What you have to do: Scan the entries and copy each line where the word "lines" is present.

──────

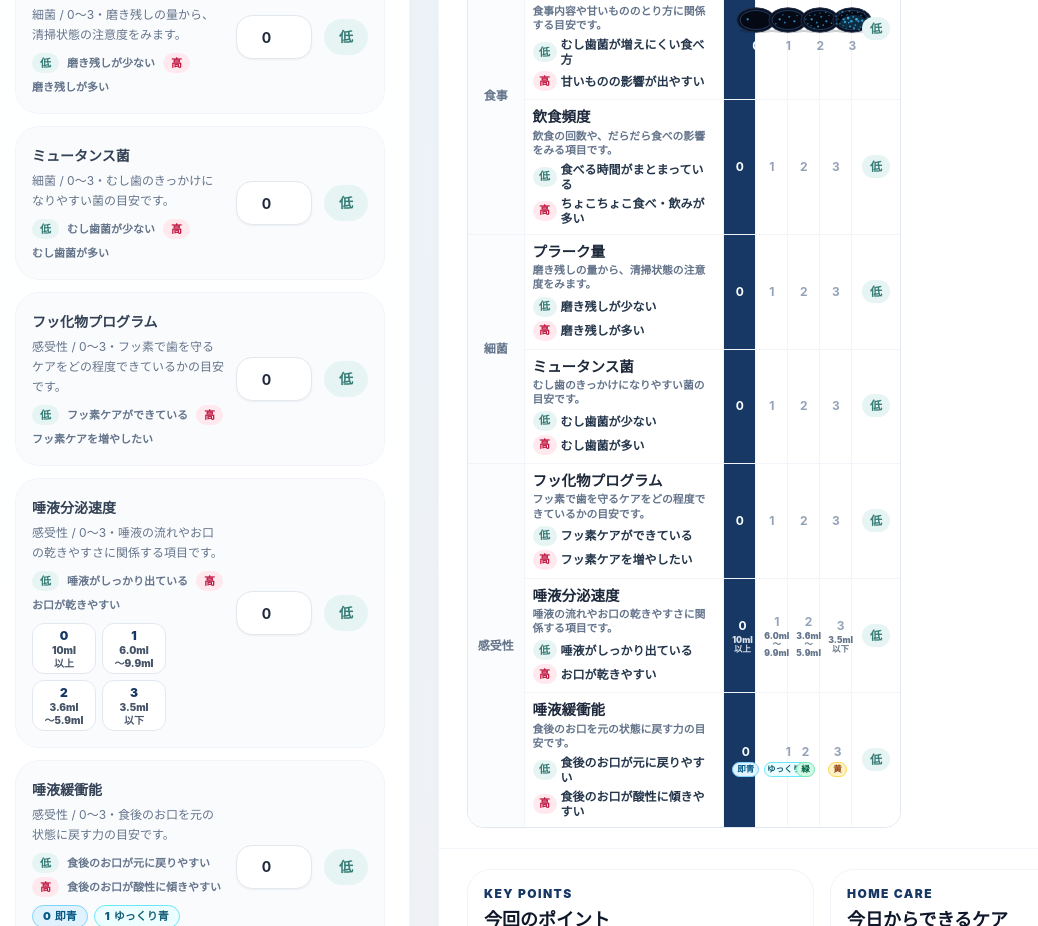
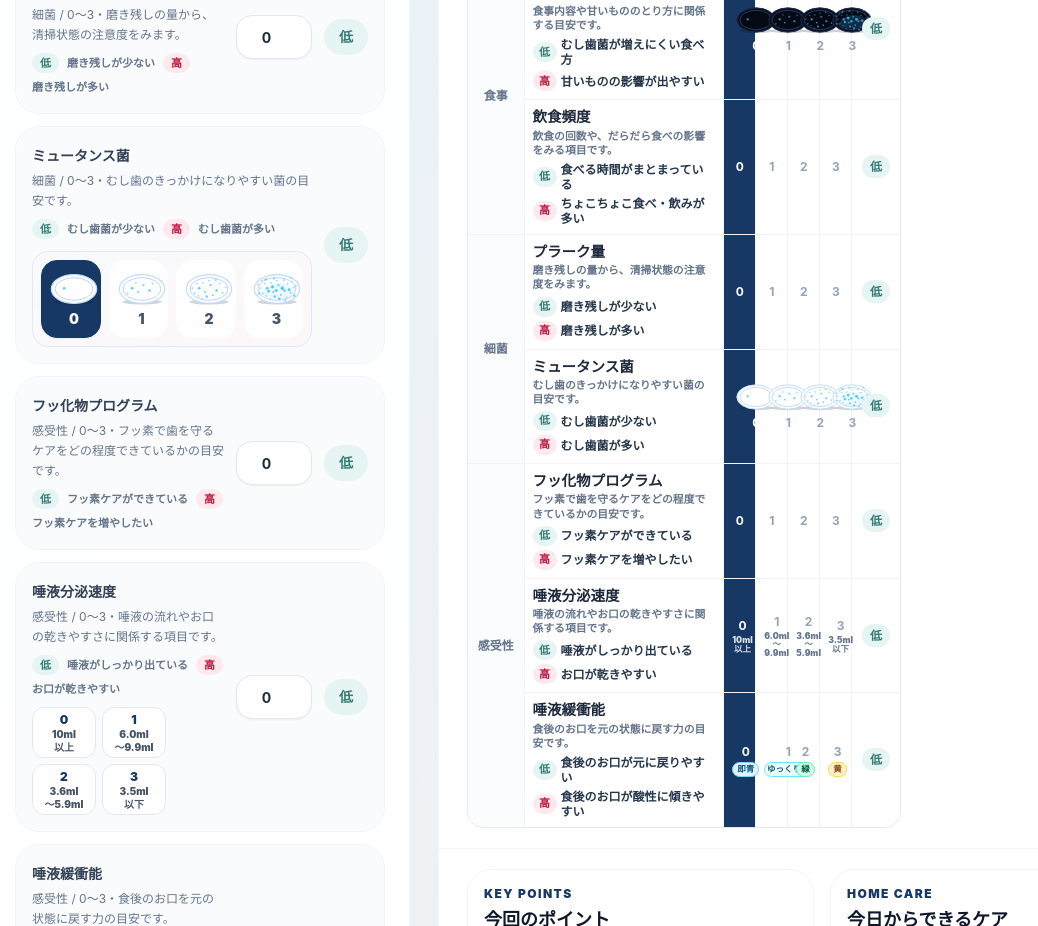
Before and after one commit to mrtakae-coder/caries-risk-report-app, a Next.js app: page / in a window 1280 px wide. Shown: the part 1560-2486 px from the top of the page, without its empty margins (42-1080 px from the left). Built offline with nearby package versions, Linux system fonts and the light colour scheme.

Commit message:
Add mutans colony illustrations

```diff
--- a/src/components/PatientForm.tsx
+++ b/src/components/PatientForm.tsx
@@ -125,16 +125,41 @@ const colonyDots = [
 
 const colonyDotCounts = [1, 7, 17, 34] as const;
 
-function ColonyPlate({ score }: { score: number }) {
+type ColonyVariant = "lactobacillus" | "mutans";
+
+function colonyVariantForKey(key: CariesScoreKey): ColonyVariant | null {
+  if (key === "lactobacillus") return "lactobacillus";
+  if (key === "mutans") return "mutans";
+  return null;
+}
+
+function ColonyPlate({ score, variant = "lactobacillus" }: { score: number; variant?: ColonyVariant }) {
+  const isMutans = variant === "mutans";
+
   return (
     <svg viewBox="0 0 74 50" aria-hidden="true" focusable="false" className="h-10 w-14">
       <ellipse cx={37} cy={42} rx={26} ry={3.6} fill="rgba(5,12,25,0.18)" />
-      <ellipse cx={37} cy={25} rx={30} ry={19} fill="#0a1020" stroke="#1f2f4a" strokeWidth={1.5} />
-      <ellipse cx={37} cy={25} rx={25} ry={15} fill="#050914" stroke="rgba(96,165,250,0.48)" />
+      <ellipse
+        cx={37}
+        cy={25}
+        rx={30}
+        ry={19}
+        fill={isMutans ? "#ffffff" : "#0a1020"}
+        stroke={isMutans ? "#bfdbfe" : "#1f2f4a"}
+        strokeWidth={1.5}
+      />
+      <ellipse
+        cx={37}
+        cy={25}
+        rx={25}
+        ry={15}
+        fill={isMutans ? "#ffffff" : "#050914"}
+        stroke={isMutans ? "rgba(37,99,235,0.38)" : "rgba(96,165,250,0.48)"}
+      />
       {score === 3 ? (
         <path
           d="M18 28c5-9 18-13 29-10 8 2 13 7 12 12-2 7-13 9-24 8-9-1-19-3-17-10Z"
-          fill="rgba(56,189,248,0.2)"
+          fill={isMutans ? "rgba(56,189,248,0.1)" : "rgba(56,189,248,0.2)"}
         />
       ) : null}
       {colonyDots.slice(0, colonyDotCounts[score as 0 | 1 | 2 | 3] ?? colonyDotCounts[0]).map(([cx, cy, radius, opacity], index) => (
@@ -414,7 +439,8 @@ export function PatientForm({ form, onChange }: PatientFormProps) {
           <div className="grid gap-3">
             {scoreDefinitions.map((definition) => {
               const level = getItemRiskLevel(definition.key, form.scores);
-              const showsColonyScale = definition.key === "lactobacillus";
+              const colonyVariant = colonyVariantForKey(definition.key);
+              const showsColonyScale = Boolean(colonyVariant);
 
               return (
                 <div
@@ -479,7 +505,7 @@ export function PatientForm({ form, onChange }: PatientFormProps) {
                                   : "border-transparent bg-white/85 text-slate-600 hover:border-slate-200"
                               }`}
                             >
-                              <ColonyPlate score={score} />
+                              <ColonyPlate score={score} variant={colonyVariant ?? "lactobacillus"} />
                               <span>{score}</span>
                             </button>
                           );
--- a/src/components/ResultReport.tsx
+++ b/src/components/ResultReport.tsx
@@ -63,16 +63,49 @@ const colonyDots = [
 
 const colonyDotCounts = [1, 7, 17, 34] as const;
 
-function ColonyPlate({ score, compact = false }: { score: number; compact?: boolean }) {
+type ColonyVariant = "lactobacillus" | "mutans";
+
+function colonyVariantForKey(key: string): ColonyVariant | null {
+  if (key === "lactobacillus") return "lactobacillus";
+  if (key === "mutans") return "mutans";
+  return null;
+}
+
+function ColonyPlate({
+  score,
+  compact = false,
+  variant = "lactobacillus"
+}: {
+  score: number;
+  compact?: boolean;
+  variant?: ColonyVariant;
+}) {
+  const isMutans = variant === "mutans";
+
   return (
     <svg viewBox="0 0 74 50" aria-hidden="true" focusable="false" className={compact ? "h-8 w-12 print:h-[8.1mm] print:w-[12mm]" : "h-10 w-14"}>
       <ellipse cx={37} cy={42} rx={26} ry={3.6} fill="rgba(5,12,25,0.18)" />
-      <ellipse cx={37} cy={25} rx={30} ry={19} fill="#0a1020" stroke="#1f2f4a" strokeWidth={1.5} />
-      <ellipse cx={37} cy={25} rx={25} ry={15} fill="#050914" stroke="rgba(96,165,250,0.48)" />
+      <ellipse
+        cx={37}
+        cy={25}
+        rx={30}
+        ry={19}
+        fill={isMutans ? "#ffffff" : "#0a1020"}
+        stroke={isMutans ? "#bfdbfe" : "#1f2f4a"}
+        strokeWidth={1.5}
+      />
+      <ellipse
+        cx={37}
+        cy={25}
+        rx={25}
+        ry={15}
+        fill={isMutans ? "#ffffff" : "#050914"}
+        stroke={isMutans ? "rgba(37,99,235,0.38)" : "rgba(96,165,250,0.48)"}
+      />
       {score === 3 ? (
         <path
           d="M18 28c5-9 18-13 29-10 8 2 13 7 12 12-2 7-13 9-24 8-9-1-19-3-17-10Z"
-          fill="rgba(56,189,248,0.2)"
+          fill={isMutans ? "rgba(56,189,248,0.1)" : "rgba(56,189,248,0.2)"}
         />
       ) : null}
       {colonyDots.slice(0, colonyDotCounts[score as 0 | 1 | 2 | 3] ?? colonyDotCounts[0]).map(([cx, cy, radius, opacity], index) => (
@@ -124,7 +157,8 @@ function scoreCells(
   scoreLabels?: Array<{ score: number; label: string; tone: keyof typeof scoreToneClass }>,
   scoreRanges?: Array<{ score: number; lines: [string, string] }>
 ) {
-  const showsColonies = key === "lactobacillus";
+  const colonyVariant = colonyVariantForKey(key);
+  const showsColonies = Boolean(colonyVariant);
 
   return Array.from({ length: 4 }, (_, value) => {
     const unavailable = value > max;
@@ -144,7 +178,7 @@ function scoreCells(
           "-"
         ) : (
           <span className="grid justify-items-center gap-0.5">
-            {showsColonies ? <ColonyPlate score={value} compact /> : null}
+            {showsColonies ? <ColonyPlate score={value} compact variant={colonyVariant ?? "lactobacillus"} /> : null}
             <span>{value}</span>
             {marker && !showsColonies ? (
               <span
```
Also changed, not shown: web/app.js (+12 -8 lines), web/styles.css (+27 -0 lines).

──────

Solution:
   scoreRanges?: Array<{ score: number; lines: [string, string] }>
Also changed, not shown: web/app.js (+12 -8 lines), web/styles.css (+27 -0 lines).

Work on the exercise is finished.